WORK ITEM: The full listing should be duplicated word for word.

━━━━━━━━━━━━━━━━

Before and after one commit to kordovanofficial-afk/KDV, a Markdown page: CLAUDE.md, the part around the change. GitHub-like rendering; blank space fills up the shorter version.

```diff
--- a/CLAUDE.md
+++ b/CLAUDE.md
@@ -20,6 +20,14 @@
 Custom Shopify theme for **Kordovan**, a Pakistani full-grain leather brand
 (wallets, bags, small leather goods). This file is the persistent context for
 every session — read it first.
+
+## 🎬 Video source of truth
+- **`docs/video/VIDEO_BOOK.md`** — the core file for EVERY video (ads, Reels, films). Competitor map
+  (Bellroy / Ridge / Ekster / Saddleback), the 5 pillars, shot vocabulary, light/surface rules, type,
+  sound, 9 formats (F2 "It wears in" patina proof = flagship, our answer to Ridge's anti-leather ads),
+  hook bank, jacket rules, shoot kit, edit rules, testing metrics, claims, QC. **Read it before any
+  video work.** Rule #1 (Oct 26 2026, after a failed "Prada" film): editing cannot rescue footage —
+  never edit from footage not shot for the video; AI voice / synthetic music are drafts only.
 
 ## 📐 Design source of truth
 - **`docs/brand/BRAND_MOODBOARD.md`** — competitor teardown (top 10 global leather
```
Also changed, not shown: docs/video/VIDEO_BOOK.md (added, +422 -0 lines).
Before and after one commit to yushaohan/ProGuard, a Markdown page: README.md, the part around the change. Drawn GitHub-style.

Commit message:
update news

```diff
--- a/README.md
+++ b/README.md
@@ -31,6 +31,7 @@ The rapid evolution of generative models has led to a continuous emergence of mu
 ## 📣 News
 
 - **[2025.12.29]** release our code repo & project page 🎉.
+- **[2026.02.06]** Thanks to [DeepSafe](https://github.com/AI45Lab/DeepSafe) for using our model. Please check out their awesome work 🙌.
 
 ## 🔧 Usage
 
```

━━━━━━━━━━━━━━━━

TASK RESULT:
Before and after one commit to kordovanofficial-afk/KDV, a Markdown page: CLAUDE.md, the part around the change. GitHub-like rendering; blank space fills up the shorter version.

```diff
--- a/CLAUDE.md
+++ b/CLAUDE.md
@@ -20,6 +20,14 @@
 Custom Shopify theme for **Kordovan**, a Pakistani full-grain leather brand
 (wallets, bags, small leather goods). This file is the persistent context for
 every session — read it first.
+
+## 🎬 Video source of truth
+- **`docs/video/VIDEO_BOOK.md`** — the core file for EVERY video (ads, Reels, films). Competitor map
+  (Bellroy / Ridge / Ekster / Saddleback), the 5 pillars, shot vocabulary, light/surface rules, type,
+  sound, 9 formats (F2 "It wears in" patina proof = flagship, our answer to Ridge's anti-leather ads),
+  hook bank, jacket rules, shoot kit, edit rules, testing metrics, claims, QC. **Read it before any
+  video work.** Rule #1 (Oct 26 2026, after a failed "Prada" film): editing cannot rescue footage —
+  never edit from footage not shot for the video; AI voice / synthetic music are drafts only.
 
 ## 📐 Design source of truth
 - **`docs/brand/BRAND_MOODBOARD.md`** — competitor teardown (top 10 global leather
```
Also changed, not shown: docs/video/VIDEO_BOOK.md (added, +422 -0 lines).
Before and after one commit to yushaohan/ProGuard, a Markdown page: README.md, the part around the change. Drawn GitHub-style.

Commit message:
update news

```diff
--- a/README.md
+++ b/README.md
@@ -31,6 +31,7 @@ The rapid evolution of generative models has led to a continuous emergence of mu
 ## 📣 News
 
 - **[2025.12.29]** release our code repo & project page 🎉.
+- **[2026.02.06]** Thanks to [DeepSafe](https://github.com/AI45Lab/DeepSafe) for using our model. Please check out their awesome work 🙌.
 
 ## 🔧 Usage
 
```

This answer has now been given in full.